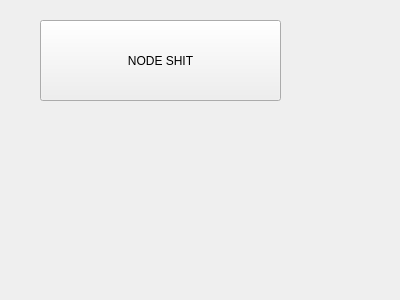
This is src/libs/libd3/d3/nodes/ui/NodeParameterWidget.ui in mrdeveloperdude/OctoMY as Qt 5 draws it before an edit. The edited form follows.
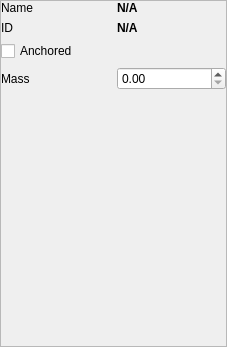
This is the edited form.

```diff
--- a/src/libs/libd3/d3/nodes/ui/NodeParameterWidget.ui
+++ b/src/libs/libd3/d3/nodes/ui/NodeParameterWidget.ui
@@ -6,26 +6,138 @@
    <rect>
     <x>0</x>
     <y>0</y>
-    <width>400</width>
-    <height>300</height>
+    <width>227</width>
+    <height>347</height>
    </rect>
   </property>
   <property name="windowTitle">
    <string>Form</string>
   </property>
-  <widget class="QPushButton" name="pushButton">
-   <property name="geometry">
-    <rect>
-     <x>40</x>
-     <y>20</y>
-     <width>241</width>
-     <height>81</height>
-    </rect>
+  <layout class="QVBoxLayout" name="verticalLayout_2">
+   <property name="leftMargin">
+    <number>0</number>
    </property>
-   <property name="text">
-    <string>NODE SHIT</string>
+   <property name="topMargin">
+    <number>0</number>
    </property>
-  </widget>
+   <property name="rightMargin">
+    <number>0</number>
+   </property>
+   <property name="bottomMargin">
+    <number>0</number>
+   </property>
+   <item>
+    <widget class="QScrollArea" name="scrollArea">
+     <property name="widgetResizable">
+      <bool>true</bool>
+     </property>
+     <widget class="QWidget" name="scrollAreaWidgetContents">
+      <property name="geometry">
+       <rect>
+        <x>0</x>
+        <y>0</y>
+        <width>225</width>
+        <height>345</height>
+       </rect>
+      </property>
+      <layout class="QVBoxLayout" name="verticalLayout">
+       <property name="leftMargin">
+        <number>0</number>
+       </property>
+       <property name="topMargin">
+        <number>0</number>
+       </property>
+       <property name="rightMargin">
+        <number>0</number>
+       </property>
+       <property name="bottomMargin">
+        <number>0</number>
+       </property>
+       <item>
+        <layout class="QHBoxLayout" name="horizontalLayout_2">
+         <item>
+          <widget class="QLabel" name="label_2">
+           <property name="text">
+            <string>Name</string>
+           </property>
+          </widget>
+         </item>
+         <item>
+          <widget class="QLabel" name="labelName">
+           <property name="font">
+            <font>
+             <bold>true</bold>
+            </font>
+           </property>
+           <property name="text">
+            <string>N/A</string>
+           </property>
+          </widget>
+         </item>
+        </layout>
+       </item>
+       <item>
+        <layout class="QHBoxLayout" name="horizontalLayout_3">
+         <item>
+          <widget class="QLabel" name="label_3">
+           <property name="text">
+            <string>ID</string>
+           </property>
+          </widget>
+         </item>
+         <item>
+          <widget class="QLabel" name="labelID">
+           <property name="font">
+            <font>
+             <bold>true</bold>
+            </font>
+           </property>
+           <property name="text">
+            <string>N/A</string>
+           </property>
+          </widget>
+         </item>
+        </layout>
+       </item>
+       <item>
+        <widget class="QCheckBox" name="checkBoxAnchored">
+         <property name="text">
+          <string>Anchored</string>
+         </property>
+        </widget>
+       </item>
+       <item>
+        <layout class="QHBoxLayout" name="horizontalLayout">
+         <item>
+          <widget class="QLabel" name="label">
+           <property name="text">
+            <string>Mass</string>
+           </property>
+          </widget>
+         </item>
+         <item>
+          <widget class="QDoubleSpinBox" name="doubleSpinBoxMass"/>
+         </item>
+        </layout>
+       </item>
+       <item>
+        <spacer name="verticalSpacer">
+         <property name="orientation">
+          <enum>Qt::Orientation::Vertical</enum>
+         </property>
+         <property name="sizeHint" stdset="0">
+          <size>
+           <width>20</width>
+           <height>40</height>
+          </size>
+         </property>
+        </spacer>
+       </item>
+      </layout>
+     </widget>
+    </widget>
+   </item>
+  </layout>
  </widget>
  <resources/>
  <connections/>
```
Left out of the diff: 39 changed lines with no effect on the pictures.
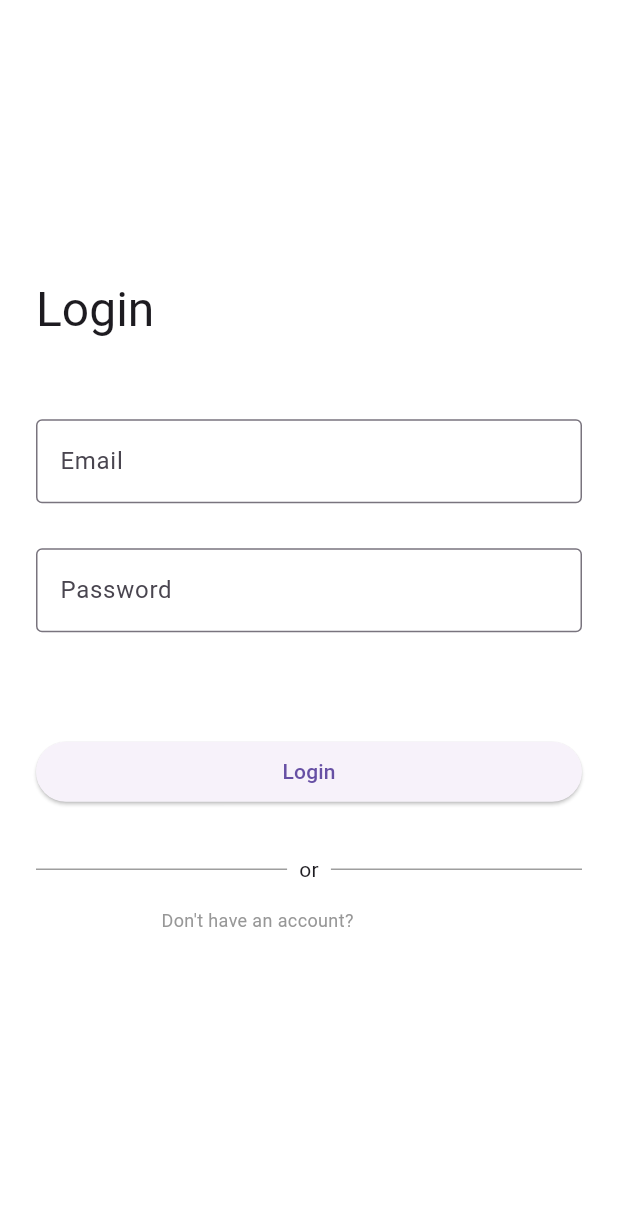
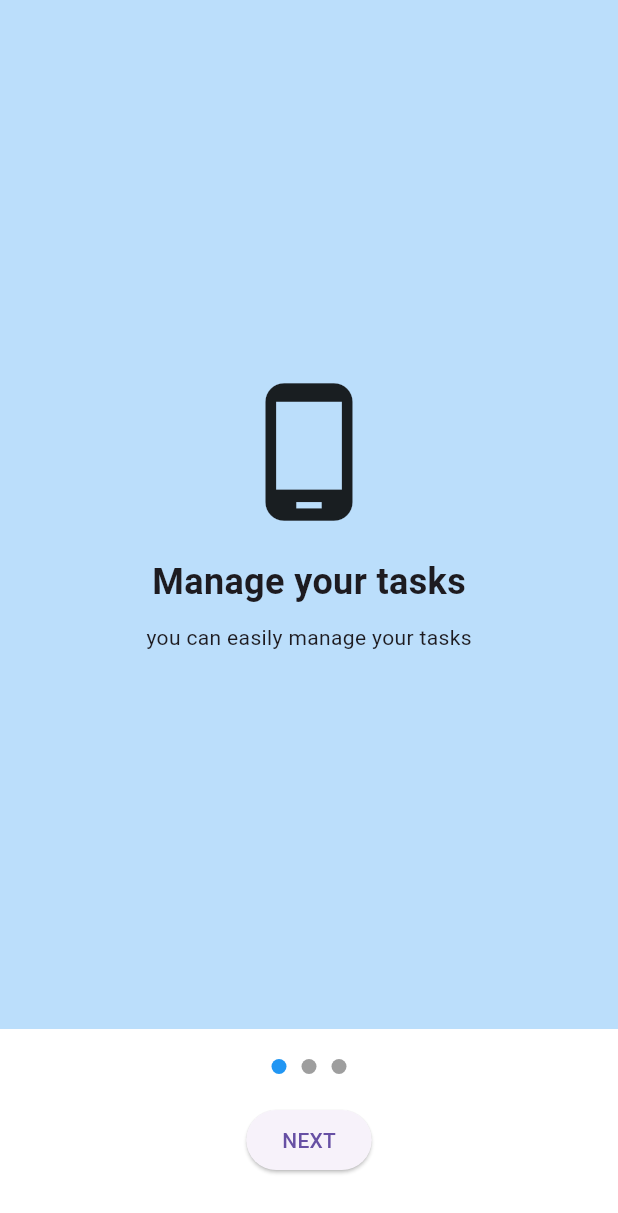
Before and after one commit to ZapRender/TodoZen, a Flutter app: the screen it shows after launch, on a phone screen of 412 x 824 dp. Shown: the top 1213 px of the screen. Run offline on Flutter 3.47's test engine with Material 3 defaults, Android fonts, the light colour scheme and no system bars; drawn by our look-alikes of carousel_slider; our stand-ins replace cloud_firestore, firebase_auth, firebase_core, flutter_svg, get; accounts and stored records are empty.

Commit message:
Feature: Correct routes and start onboarding

```diff
--- a/lib/main.dart
+++ b/lib/main.dart
@@ -46,9 +46,9 @@ class _SplashScreenState extends State<SplashScreen> {
     final authController = Get.find<AuthController>();
     Future.delayed(Duration(seconds: 2)).whenComplete(() {
       if (authController.firebaseUser.value != null) {
-        Get.offAllNamed(AppRoutes.home);
+        Get.offAllNamed(AppRoutes.onboarding);
       } else {
-        Get.offAllNamed(AppRoutes.login);
+        Get.offAllNamed(AppRoutes.onboarding);
       }
     });
   }
--- a/lib/presentation/controllers/home_controller.dart
+++ b/lib/presentation/controllers/home_controller.dart
@@ -1,5 +1,6 @@
 import 'package:get/get.dart';
 import 'package:todo_zen/presentation/controllers/auth_controller.dart';
+import 'package:todo_zen/routes/app_routes.dart';
 
 class HomeController {
   var selectedIndex = 0.obs;
@@ -12,7 +13,7 @@ class HomeController {
         authController.logout();
         break;
       case 1:
-        Get.toNamed('/history');
+        Get.toNamed(AppRoutes.history);
         break;
       default:
     }
--- /dev/null
+++ b/lib/presentation/controllers/onboarding_controller.dart
@@ -0,0 +1,9 @@
+import 'package:get/get.dart';
+
+class OnboardingController extends GetxController {
+  var currentIndex = 0.obs;
+
+  void onPageChanged(int index) {
+    currentIndex.value = index;
+  }
+}
--- a/lib/presentation/views/history/history_screen.dart
+++ b/lib/presentation/views/history/history_screen.dart
@@ -1,10 +1,7 @@
 import 'package:flutter/material.dart';
-import 'package:flutter_svg/svg.dart';
 import 'package:get/get.dart';
 import 'package:todo_zen/core/theme/app_text_theme.dart';
-import 'package:todo_zen/presentation/controllers/home_controller.dart';
 import 'package:todo_zen/presentation/controllers/task_controller.dart';
-import 'package:todo_zen/presentation/views/home/widgets/bottom_sheet_tasks.dart';
 import 'package:todo_zen/presentation/views/home/widgets/task_item_list.dart';
 
 class HistoryScreen extends StatelessWidget {
@@ -12,7 +9,6 @@ class HistoryScreen extends StatelessWidget {
 
   @override
   Widget build(BuildContext context) {
-    final HomeController homeController = Get.put(HomeController());
     final TaskController taskController = Get.put(TaskController());
 
     return Scaffold(
--- a/lib/presentation/views/home/widgets/task_item_list.dart
+++ b/lib/presentation/views/home/widgets/task_item_list.dart
@@ -5,6 +5,7 @@ import 'package:todo_zen/core/theme/app_colors.dart';
 import 'package:todo_zen/core/theme/app_text_theme.dart';
 import 'package:todo_zen/data/models/task_model.dart';
 import 'package:todo_zen/presentation/controllers/task_controller.dart';
+import 'package:todo_zen/routes/app_routes.dart';
 
 class TasksItemList extends StatefulWidget {
   final TaskModel task;
@@ -37,7 +38,7 @@ class _TasksItemListState extends State<TasksItemList> {
               await Future.delayed(const Duration(milliseconds: 300));
 
               taskController.selectTask(widget.task);
-              Get.toNamed('/taskDescription');
+              Get.toNamed(AppRoutes.taskDescription);
             },
 
             child: ListTile(
--- /dev/null
+++ b/lib/presentation/views/onboardings/onboardings.dart
@@ -0,0 +1,127 @@
+import 'package:flutter/material.dart';
+import 'package:carousel_slider/carousel_slider.dart';
+import 'package:get/get.dart';
+import 'package:todo_zen/presentation/controllers/onboarding_controller.dart';
+import 'package:todo_zen/routes/app_routes.dart';
+
+class OnboardingScreen extends StatelessWidget {
+  OnboardingScreen({super.key});
+  final OnboardingController controller = Get.put(OnboardingController());
+
+  final List<Widget> screen = [
+    _Screen(
+      color: Colors.blue.shade100,
+      icon: Icons.phone_android,
+      tittle: 'Manage your tasks',
+      description: 'you can easily manage your tasks',
+    ),
+    _Screen(
+      color: Colors.green.shade100,
+      icon: Icons.shopping_cart,
+      tittle: 'Create daily routine',
+      description: 'In TodoZen you can create your personalized routine to stay productive',
+    ),
+    _Screen(
+      color: Colors.purple.shade100,
+      icon: Icons.star,
+      tittle: '¡Comienza Ahora!',
+      description: 'Únete a la comunidad',
+    ),
+  ];
+
+  @override
+  Widget build(BuildContext context) {
+    return Scaffold(
+      body: Column(
+        children: [
+          Expanded(
+            child: CarouselSlider(
+              options: CarouselOptions(
+                height: double.infinity,
+                viewportFraction: 1.0,
+                enlargeCenterPage: false,
+                autoPlay: false,
+                onPageChanged: (index, reason) {
+                  controller.onPageChanged(index);
+                },
+              ),
+              items: screen,
+            ),
+          ),
+          SizedBox(height: 20),
+          Obx(() {
+            return Row(
+              mainAxisAlignment: MainAxisAlignment.center,
+              children: List.generate(screen.length, (index) {
+                return Container(
+                  width: 10,
+                  height: 10,
+                  margin: EdgeInsets.symmetric(horizontal: 5),
+                  decoration: BoxDecoration(
+                    shape: BoxShape.circle,
+                    color: controller.currentIndex.value == index
+                        ? Colors.blue
+                        : Colors.grey,
+                  ),
+                );
+              }),
+            );
+          }),
+          SizedBox(height: 20),
+          Obx(() {
+            return ElevatedButton(
+              onPressed: () {
+                if (controller.currentIndex.value < screen.length - 1) {
+                  controller.onPageChanged(controller.currentIndex.value + 1);
+                } else {
+                  Get.put(AppRoutes.login);
+                }
+              },
+              child: Text(controller.currentIndex.value == screen.length - 1
+                  ? 'SKIP'
+                  : 'NEXT'),
+            );
+          }),
+          SizedBox(height: 40),
+        ],
+      ),
+    );
+  }
+}
+
+class _Screen extends StatelessWidget {
+  final Color color;
+  final IconData icon;
+  final String tittle;
+  final String description;
+
+  const _Screen({
+    required this.color,
+    required this.icon,
+    required this.tittle,
+    required this.description,
+  });
+
+  @override
+  Widget build(BuildContext context) {
+    return Container(
+      color: color,
+      width: double.infinity,
+      child: Center(
+        child: Column(
+          mainAxisSize: MainAxisSize.min,
+          children: [
+            Icon(icon, size: 100),
+            SizedBox(height: 20),
+            Text(
+              tittle,
+              style: TextStyle(fontSize: 24, fontWeight: FontWeight.bold),
+            ),
+            SizedBox(height: 10),
+            Text(description),
+          ],
+        ),
+      ),
+    );
+  }
+}
--- a/lib/presentation/views/register/register_screen.dart
+++ b/lib/presentation/views/register/register_screen.dart
@@ -1,7 +1,6 @@
 import 'package:flutter/material.dart';
 import 'package:get/get.dart';
 import 'package:todo_zen/presentation/controllers/auth_controller.dart';
-import 'package:todo_zen/routes/app_routes.dart';
 
 class RegisterScreen extends StatelessWidget {
   RegisterScreen({super.key});
--- a/lib/routes/app_pages.dart
+++ b/lib/routes/app_pages.dart
@@ -3,6 +3,7 @@ import 'package:todo_zen/main.dart';
 import 'package:todo_zen/presentation/views/history/history_screen.dart';
 import 'package:todo_zen/presentation/views/home/home_screen.dart';
 import 'package:todo_zen/presentation/views/login/login_screen.dart';
+import 'package:todo_zen/presentation/views/onboardings/onboardings.dart';
 import 'package:todo_zen/presentation/views/register/register_screen.dart';
 import 'package:todo_zen/presentation/views/task_description/task_description_screen.dart';
 import 'package:todo_zen/routes/app_routes.dart';
@@ -15,5 +16,6 @@ class AppPages {
     GetPage(name: AppRoutes.register, page: () => RegisterScreen()),
     GetPage(name: AppRoutes.taskDescription, page: () => TaskDescriptionScreen()),
     GetPage(name: AppRoutes.history, page: () => HistoryScreen()),
+    GetPage(name: AppRoutes.onboarding, page: () => OnboardingScreen()),
   ];
 }
--- a/lib/routes/app_routes.dart
+++ b/lib/routes/app_routes.dart
@@ -5,4 +5,5 @@ class AppRoutes {
   static const register = '/register';
   static const taskDescription = '/taskDescription';
   static const history = '/history';
+  static const onboarding = '/onboarding';
 }
```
◇ ◇ ◇ ◇ ◇ ◇ ◇
WORK REQUEST: When a line contains the string "QLabel", copy it from the records.

ANSWER BOX:
+          <widget class="QLabel" name="label_2">
+          <widget class="QLabel" name="labelName">
+          <widget class="QLabel" name="label_3">
+          <widget class="QLabel" name="labelID">
+          <widget class="QLabel" name="label">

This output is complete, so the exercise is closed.